PROBLEM: Go through the records below and show every line with the string "CLAUDE".

Revision tracking records:
____________________

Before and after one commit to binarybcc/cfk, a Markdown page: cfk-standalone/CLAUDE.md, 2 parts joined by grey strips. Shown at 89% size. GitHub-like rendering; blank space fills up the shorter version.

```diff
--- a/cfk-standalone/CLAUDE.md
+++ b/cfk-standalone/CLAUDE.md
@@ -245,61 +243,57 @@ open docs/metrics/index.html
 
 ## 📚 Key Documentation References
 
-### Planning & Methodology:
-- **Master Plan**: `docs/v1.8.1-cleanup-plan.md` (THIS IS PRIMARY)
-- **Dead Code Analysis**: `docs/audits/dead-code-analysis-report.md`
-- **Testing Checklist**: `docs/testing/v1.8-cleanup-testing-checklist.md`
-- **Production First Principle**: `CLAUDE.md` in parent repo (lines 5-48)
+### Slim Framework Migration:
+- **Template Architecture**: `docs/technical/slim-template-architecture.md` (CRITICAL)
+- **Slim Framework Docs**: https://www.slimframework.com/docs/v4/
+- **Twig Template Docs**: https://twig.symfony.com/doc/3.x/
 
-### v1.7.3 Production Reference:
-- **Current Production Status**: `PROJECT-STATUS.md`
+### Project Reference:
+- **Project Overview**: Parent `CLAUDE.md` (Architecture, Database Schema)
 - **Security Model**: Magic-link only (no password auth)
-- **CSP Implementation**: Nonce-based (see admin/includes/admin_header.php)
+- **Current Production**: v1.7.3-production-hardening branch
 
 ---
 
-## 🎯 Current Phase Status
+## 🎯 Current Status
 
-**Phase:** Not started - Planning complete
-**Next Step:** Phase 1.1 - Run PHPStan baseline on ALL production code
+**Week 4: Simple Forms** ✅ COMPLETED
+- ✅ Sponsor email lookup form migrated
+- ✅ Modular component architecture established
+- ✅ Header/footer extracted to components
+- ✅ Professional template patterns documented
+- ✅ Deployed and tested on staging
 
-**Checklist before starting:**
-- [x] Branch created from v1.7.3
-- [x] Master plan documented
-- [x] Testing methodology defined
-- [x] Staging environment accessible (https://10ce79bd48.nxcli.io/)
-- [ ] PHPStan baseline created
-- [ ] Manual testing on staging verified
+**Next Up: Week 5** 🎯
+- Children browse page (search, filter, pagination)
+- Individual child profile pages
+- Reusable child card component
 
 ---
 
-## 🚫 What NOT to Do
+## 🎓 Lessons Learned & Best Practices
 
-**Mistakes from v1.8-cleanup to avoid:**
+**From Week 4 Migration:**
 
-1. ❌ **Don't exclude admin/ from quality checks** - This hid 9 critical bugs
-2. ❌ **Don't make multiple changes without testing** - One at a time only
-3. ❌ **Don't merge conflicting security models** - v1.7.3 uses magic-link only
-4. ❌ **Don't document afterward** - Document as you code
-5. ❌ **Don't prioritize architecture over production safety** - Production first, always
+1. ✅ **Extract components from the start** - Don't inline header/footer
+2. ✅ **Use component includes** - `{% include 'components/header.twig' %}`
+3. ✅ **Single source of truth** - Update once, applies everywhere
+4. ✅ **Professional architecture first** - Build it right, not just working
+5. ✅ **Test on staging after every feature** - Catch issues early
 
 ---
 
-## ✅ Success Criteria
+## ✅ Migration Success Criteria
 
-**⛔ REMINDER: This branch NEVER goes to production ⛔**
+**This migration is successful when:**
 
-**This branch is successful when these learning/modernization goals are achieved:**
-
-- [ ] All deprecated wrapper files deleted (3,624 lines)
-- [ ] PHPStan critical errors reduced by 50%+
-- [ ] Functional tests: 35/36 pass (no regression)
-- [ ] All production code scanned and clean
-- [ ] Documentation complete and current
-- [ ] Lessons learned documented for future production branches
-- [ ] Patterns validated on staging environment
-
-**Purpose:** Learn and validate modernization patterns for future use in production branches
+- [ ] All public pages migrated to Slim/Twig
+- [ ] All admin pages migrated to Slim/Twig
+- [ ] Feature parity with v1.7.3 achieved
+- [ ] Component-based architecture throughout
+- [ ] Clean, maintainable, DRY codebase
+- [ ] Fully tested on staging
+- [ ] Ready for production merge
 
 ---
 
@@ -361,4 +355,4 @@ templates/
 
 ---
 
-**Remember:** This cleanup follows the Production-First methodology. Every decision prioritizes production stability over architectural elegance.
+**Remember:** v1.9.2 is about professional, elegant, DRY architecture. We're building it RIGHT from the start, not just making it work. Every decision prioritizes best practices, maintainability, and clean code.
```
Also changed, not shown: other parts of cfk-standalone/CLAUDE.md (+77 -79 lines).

____________________

EXPECTED ANSWER:
Before and after one commit to binarybcc/cfk, a Markdown page: cfk-standalone/CLAUDE.md, 2 parts joined by grey strips. Shown at 89% size. GitHub-like rendering; blank space fills up the shorter version.
--- a/cfk-standalone/CLAUDE.md
+++ b/cfk-standalone/CLAUDE.md
-- **Production First Principle**: `CLAUDE.md` in parent repo (lines 5-48)
+- **Project Overview**: Parent `CLAUDE.md` (Architecture, Database Schema)
Also changed, not shown: other parts of cfk-standalone/CLAUDE.md (+77 -79 lines).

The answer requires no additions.